DATA RECORDS below:

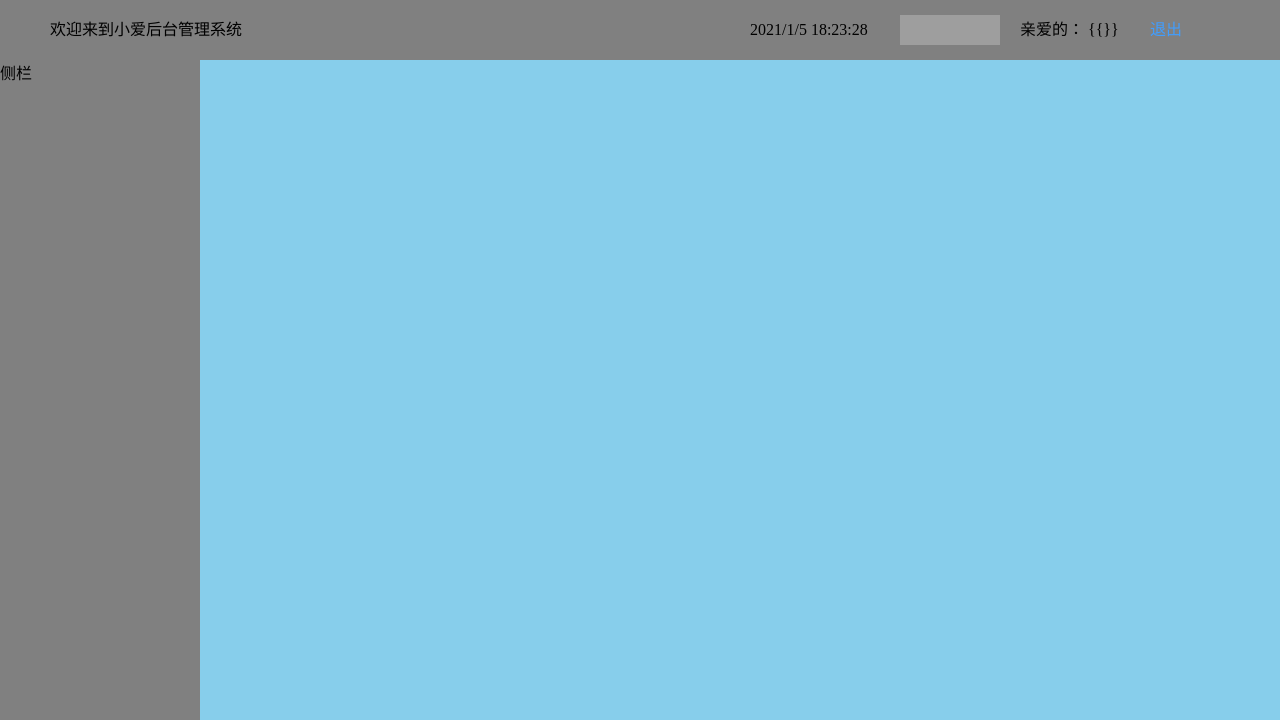
Repository: heyegang/vuex
Page: /
An editor plug-in stored every save of this project. The page is shown before and after the next save, followed by the edit.
The browser window is 1280 px wide. The pictures show the whole page.
Pictures or frames that could not be fetched are drawn as grey boxes. The project was rebuilt for these pictures with package versions that can differ from the ones it lists, and the page was loaded fresh each time. Also part of the build but not shown: vue.config.js.

Above is the page before, as saved 2021-01-06 13:52:26.

### src/main.js
import Vue from "vue";
import App from "./App.vue";
import router from "./router";
import store from "./store";
import ElementUI from "element-ui";
import "element-ui/lib/theme-chalk/index.css"

Vue.use(ElementUI)
Vue.config.productionTip = false;

new Vue({
  router,
  store,
  render: h => h(App)
}).$mount("#app");

### src/App.vue
<template>
  <div id="app">
    <router-view />
  </div>
</template>

<style lang="scss">
*{
  margin: 0;
  padding: 0;
}
html,body,#app{
  height: 100%;
}
</style>

### src/router/index.js
import Vue from "vue";
import VueRouter from "vue-router";
import Home from "../views/Home.vue";
import Layout from "../views/layout/Layout.vue";

Vue.use(VueRouter);

const routes = [{
   path:"",
  component:Layout,
  children:[{
    path: "/",
    name: "Home",
    component: Home
  },

  ]},
  {
    path: "/login",
    name: "login",
    component: () => import('../views/login/Login.vue')
  },
];

const router = new VueRouter({
  mode: "history",
  base: process.env.BASE_URL,
  routes
});

export default router;

### src/store/index.js
import Vue from "vue";
import Vuex from "vuex";
import user from "./user"

Vue.use(Vuex);

export default new Vuex.Store({
  state: {
    // 存放数据
  },
  mutations: {
    // 同步修改state
  },
  actions: {},
  modules: {
    // 代表模块
    user
  }
});

### src/views/Home.vue
<template>
  <div></div>
</template>

<script>
export default {
  name: '',
  props:{},
  data () {
    return {
    }
  },
  components: {},
  methods: {},
  mounted() {},
  computed: {},
  watch: {}
}
</script>

<style lang='scss' scoped>

</style>

### src/views/layout/Layout.vue
<template>
    <div>
        <el-container>
        <el-header>
            <nav-header></nav-header>
        </el-header>
        <el-container>
            <el-aside width="200px">
                <nav-sidebar></nav-sidebar>
            </el-aside>
            <el-main>
                <router-view></router-view>
            </el-main>
        </el-container>
        </el-container>
    </div>
</template>

<script>
import NavHeader from "../../components/navheader/NavHeader"
import NavSidebar from "../../components/navsidebar/NavSidebar"
export default {
  name: '',
  props:{},
  data () {
    return {
    }
  },
  components: {
      NavHeader,
      NavSidebar,
  },
  methods: {},
  mounted() {},
  computed: {},
  watch: {}
}
</script>

<style lang='scss' scoped>
  .el-header, .el-footer {
    line-height: 60px;
    background-color: gray;
  }

  .el-aside {
    position: fixed;
    top: 60px;
    bottom: 0;
    background-color: gray;
  }

  .el-main {
    position: fixed;
    bottom: 0;
    right: 0;
    top: 60px;
    left: 200px;
    background-color: skyblue;


  }

  body > .el-container {
    margin-bottom: 40px;
  }

  .el-container:nth-child(5) .el-aside,
  .el-container:nth-child(6) .el-aside {
    line-height: 260px;
  }

  .el-container:nth-child(7) .el-aside {
    line-height: 320px;
  }
</style>

### src/store/user.js
import { Message } from "element-ui";
import api from '../http/api';
import router from '../router'

export default {
    namespaced:true,
    // 开启命名空间

    state: {
        // 存放数据
        users:[]
      },
      mutations: {
        // 同步修改state
        setUsers(state,data){
            state.user = data
        }
      },
      actions: {
        //   发请求
        // 所有的方法
        // 登录 每一个action的方法都有两个参数 第一个是store 第二个是请求的参数
        // store可以解构为commit dispatch(提交另外一个action)
        async login(_,params){
            let res = await api.login(params)
            if(res.meta.status === 200){
                // 请求成功 存用户 跳转路由 提示用户
                localStorage.setItem('user', JSON.stringify(res.data))
                localStorage.setItem('token', res.data.token)
                Message.success('登录成功')
                router.push('/')
            } else {
                Message.error(res.meta.msg)
            }
        },
        async getUsers({commit},params){
            let res = await api.getUsers(params)
            if(res.meta.status === 200) {
                commit('setUsers',res.data)
            }else {
                Message.error(res.meta.msg)
            }
        }
      },
}

### src/components/navheader/NavHeader.vue
<template>
  <div class="top">
      <div style="margin-left:30px;">
          欢迎来到小爱后台管理系统
      </div>
      <div class="box">
          {{times}}
      </div>
      <div class="weather">
          <div class="weather"><iframe scrolling="no" src="https://tianqiapi.com/api.php?style=yd&skin=pitaya" frameborder="0" width="100%" height="30" allowtransparency="true"></iframe></div>
    <!--获取天气-->
      </div>
      <div class="hello">
          亲爱的： {{}}
      </div>
      <div class="esc" @click="esc">
          退出
      </div>
  </div>
</template>

<script>
export default {
  name: '',
  props:{},
  data () {
    return {
      times:'',//格式化之后的当前时间
      currentTime: new Date() //当前时间
    }
  },
  components: {},
  methods: {
    getTimes(){
      setInterval(this.getTimesInterval, 1000);
    },
    getTimesInterval:function() {
      let _this = this;
      let year = new Date().getFullYear(); //获取当前时间的年份
      let month = new Date().getMonth() + 1; //获取当前时间的月份
      let day = new Date().getDate(); //获取当前时间的天数
      let hours = new Date().getHours(); //获取当前时间的小时
      let minutes = new Date().getMinutes(); //获取当前时间的分数
      let seconds = new Date().getSeconds(); //获取当前时间的秒数
      let hello = "";
      //当小于 10 的是时候，在前面加 0
      if (hours < 10) {
        hours = "0" + hours;
      }
      if (minutes < 10) {
        minutes = "0" + minutes;
      }
      if (seconds < 10) {
        seconds = "0" + seconds;
      }
      //一天中的时间
      if (hours > 6 && hours <13){
          hello = "上午";
      }
      if (hours > 13 && hours <18){
          hello = "下午";
      }
      if (hours > 18 && hours <24){
          hello = "晚上";
      }
      if (hours >0 && hours < 6){
          hello = "凌晨";
      }
      //拼接格式化当前时间
      _this.times = year + "/" + month + "/" + day + " " +hello+ hours + ":" + minutes + ":" + seconds;
    },
  },
  mounted() {
    this.getTimes()
  },
  computed: {},
  watch: {},
}
</script>

<style lang='scss' scoped>
.top{
    display: flex;
    position: relative;
    line-height: 60px;
}
.box{
    width: 160px;
    position: absolute;
    right: 350px;
}
.weather{
    width: 100px;
    position: absolute;
    right: 130px;
    top: 5px;
}
.hello{
    width: 100px;
    position: absolute;
    right: 140px;
}
.esc{
    width: 60px;
    position: absolute;
    right: 50px;
    color: #409EFF;
}
</style>

### src/components/navsidebar/NavSidebar.vue
<template>
  <div>
      侧栏
  </div>
</template>

<script>
export default {
  name: '',
  props:{},
  data () {
    return {
    }
  },
  components: {},
  methods: {},
  mounted() {},
  computed: {},
  watch: {}
}
</script>

<style lang='scss' scoped>

</style>

### src/http/api.js
import http from './index'

export default{
     login({username,password}){
        return http.post('/login',{
            username,
            password
        })
     },
     getUsers({pagenum,pagesize,query}){
         if(query){
             return http.get(`/users?pagenum=${pagenum}&pagesize=${pagesize}&query=${query}`)
         } else {
             return http.get(`/users?pagenum=${pagenum}&pagesize=${pagesize}`)
         }

     },
}

### src/http/index.js
import axios from 'axios'
import nprogress from 'nprogress'
import 'nprogress/nprogress.css'
import {Message} from 'element-ui'

// 需要区分当前环境是开发环境(development)还是生产环境(production)
let isPro = process.env.NODE_ENV === 'productin'

const http = axios.create({
    baseURL: isPro ? '线上接口路径':'/api',
    timeout:10000
})

// 请求拦截
http.interceptors.request.use(config =>{
    nprogress.start()
    // 配置token token是鉴权的一种方式
    // 在登陆成功后 会返回当前用户的token 存在本地
    // 可用（百度：js加密插件）加密插件加密token
    let token = localStorage.getItem('token')
    // 账号密码和token分开存
    if(token){
        config.headers.Authorization = token
    }
    return config
},err =>{
    nprogress.done()
    return Promise.reject(err)
})

// 响应拦截
http.interceptors.response.use(res => {
    nprogress.done()
    return res.data
},err => {

    // 请求失败
    let status = err.response && err.response.status
    // 状态码
    if (status === 400) {
        Message.error('参数错误')
    }
    if (status === 401) {
        Message.error('没有权限')
    }
    if (status === 403) {
        Message.error('登录过期')
    }
    if (status === 404) {
        Message.error('路径错误')
    }
    if (status === 500) {
        Message.error('服务器错误')
    }
    if (status === 403) {
        Message.error('服务器在维护')
    }
    return Promise.reject(err)
})


export default http

Loaded but not shown: public/index.html (common file)

After the next save:
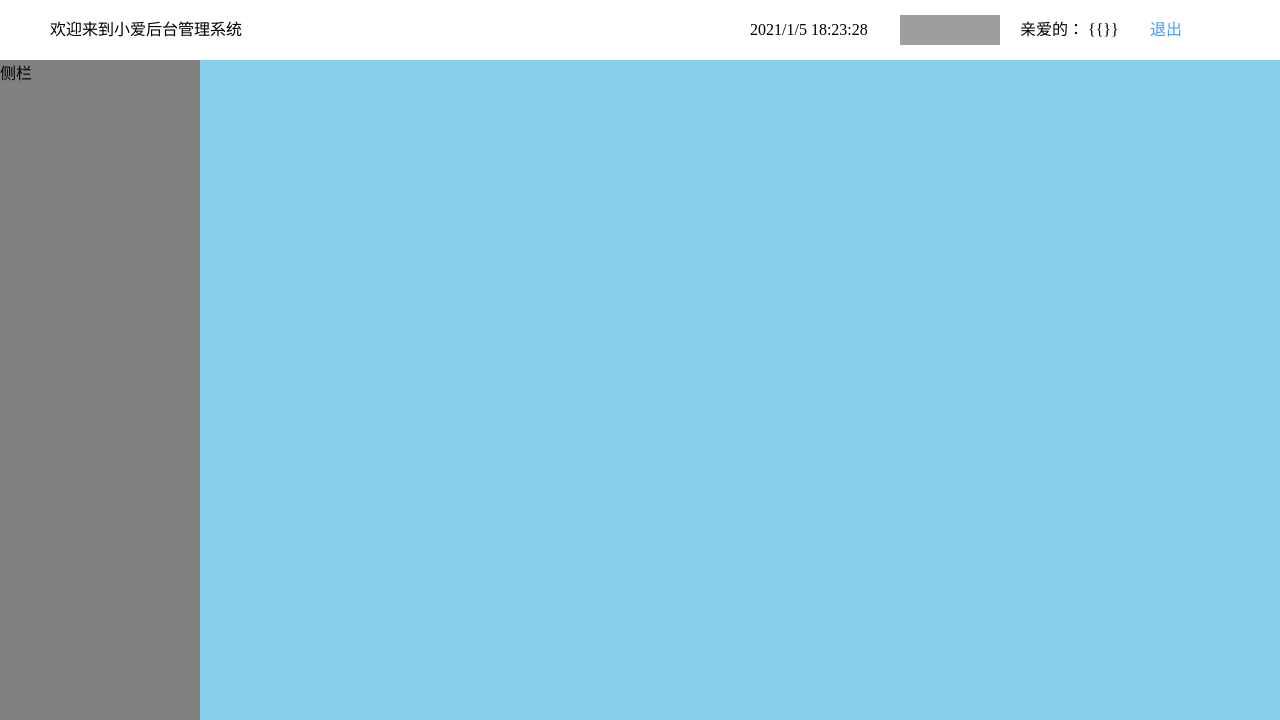
Saved 27 s later.
--- a/src/views/layout/Layout.vue
+++ b/src/views/layout/Layout.vue
@@ -40,7 +40,6 @@ export default {
 <style lang='scss' scoped>
   .el-header, .el-footer {
     line-height: 60px;
-    background-color: gray;
   }
 
   .el-aside {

End of DATA RECORDS.

For this listing, copy out every line that includes the word "process".

▶ _ANSWER BOX_:
  base: process.env.BASE_URL,
let isPro = process.env.NODE_ENV === 'productin'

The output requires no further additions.